He was born on the 17th of May, 1933 at Ilorin, Kwara State and died in Lagos November 14, 2012.
His mother was from Iseyin in Oyo State and his father was from Ilorin. His paternal ancestors were Fulanis who came from Mali about 150 to 200 years earlier.
He was educated at Eko Boys High School. He attended the University of London, and St George’s Hospital Medical School, London. He worked as a Medical Officer at the General Hospital, Lagos and the Creek Hospital, Lagos.
Olusola Saraki first entered politics when he ran in the 1964 parliamentary election for Ilorin as an Independent, but failed to win.
After the election, he returned to his medical practice in Lagos, only returning to party-politics in 1978/79. He died on Wednesday 14 November 2012 in Lagos at the age of 79 after a losing a battle with Cancer. He was laid to rest in Ilorin.
Politically, he was an icon and in 1977, Olusola Saraki was elected as a Member of the Constituent Assembly that produced the 1979 Constitution. In 1979 he was elected a Senator of the Second Republic, and became Senate Leader. In 1983 Saraki was re-elected into the Senate on the National Party of Nigeria (NPN) platform.
In 1998, he became a National Leader and member of the Board of Trustees of the All People’s Party (APP), contributing to the APP success in Kwara and Kogi States. He assisted Mohammed Alabi Lawal in becoming Governor of Kwara State. In 2001 he was head of a team from the Arewa Consultative forum, a Northern cultural and political group, sent to meet and discuss common goals with Northern state governors and other leaders.
Later Saraki switched allegiance to the Peoples Democratic Party (PDP), and in the 2003 elections supported his son Bukola Saraki as candidate for Governor of Kwara State in April 2003, and his daughter Gbemisola R. Saraki as senator for Kwara State Central in April 2003.

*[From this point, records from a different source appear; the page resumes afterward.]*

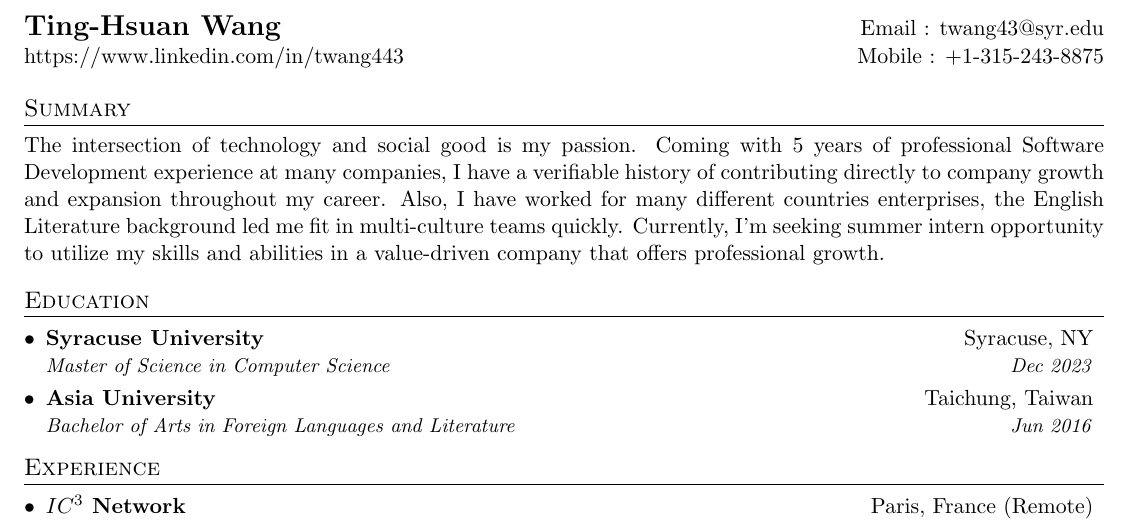
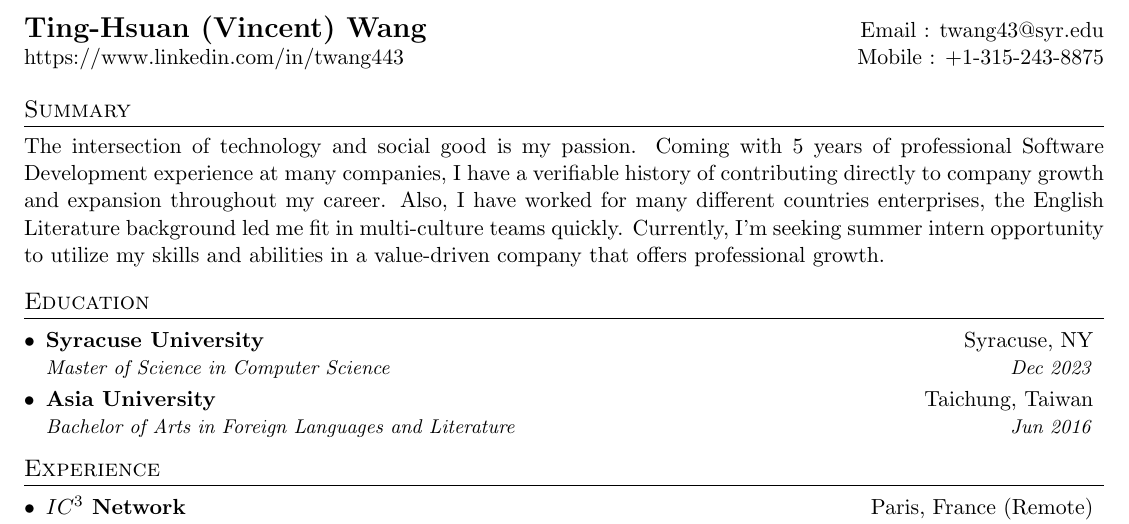
Before and after one commit to TingSyuanWang/Resume, a LaTeX CV (TingHusanWang_resume.tex): part of page 1 of 2, cut so that both start at the same text. Compiled offline with pdfLaTeX.

Commit message:
Add additional name

```diff
--- a/TingHusanWang_resume.tex
+++ b/TingHusanWang_resume.tex
@@ -107,7 +107,7 @@
 
 %----------HEADING-----------------
 \begin{tabular*}{\textwidth}{l@{\extracolsep{\fill}}r}
-  \textbf{\href{http://vincent.fishboneapps.com/}{\Large Ting-Hsuan Wang}} & Email : \href{mailto:twang43@syr.edu}{twang43@syr.edu} \\
+  \textbf{\href{http://vincent.fishboneapps.com/}{\Large Ting-Hsuan (Vincent) Wang}} & Email : \href{mailto:twang43@syr.edu}{twang43@syr.edu} \\
   \href{https://www.linkedin.com/in/twang443/}{https://www.linkedin.com/in/twang443} & Mobile : \href{tel:+13152438875}{+1-315-243-8875} \\
 \end{tabular*}
 
```
Also changed, not shown: TingHusanWang_resume.pdf.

His son Bukola Saraki has taken after him. He has been the Senate President since June 9, 2015 in the 8th Senate of Nigeria.
Oloye was the founder of defunct Northern Union (NU). His death marked a virtual end of an era defined by political activism, philanthropy and most importantly the prolonged hegemonic grip of Kwara politics, the influence which analysts say was a product of his resilience, dedication and unprecedented generosity through which he won the hearts of many Kwarans especially the womenfolk who constitute a strong and potent electoral bloc in the state. For close to four decades, Saraki was not only the deciding factor in Kwara politics, he was more or less the only factor which determined the political direction of the state. He was no doubt one of the most successful politicians in Nigeria having installed virtually all the civilian governors the state had produced since its creation in 1967 including his son.
Those he installed but fell out with him never got the chance for a second coming. In 1979, he single-handedly installed the state’s first governor, Adamu Attah. When Attah fell out with him in the subsequent election year, he joined forces with the then opposition Unity Party of Nigeria (UPN) and installed Chief Cornelius Adebayo. In 1999, after the return of democracy in Nigeria, he installed another governor, Alhaji Mohammed Lawal on the ticket of the All Peoples Party (APP). Before the 2003 election, the affection between Lawal and Saraki had gone sour. Saraki dumped Lawal and installed his son, Bukola, as the next governor.
Under his watch, Bukola got the ticket for a second term in office in 2007, thus becoming the first governor to rule for two tenures. However, Saraki’s major defeat to the chagrin of many ardent political watchers was in 2011, when he floated the Allied Congress Party of Nigeria (ACPN), on which platform he sought to install his daughter, then a Senator, Gbemisola, as the next governor. The attempt was not successful as the People’s Democratic Party PDP), backed by his son, won the election.
That probably was his major defeat since his foray into politics. However, no sooner than the election finished than there was a rapprochements within the Saraki’s political empire as the ACPN loyalists and supporters were asked to shift loyalty to the PDP. With his death in 2011, many politicians and observers opine that Kwara politics can never be the same again.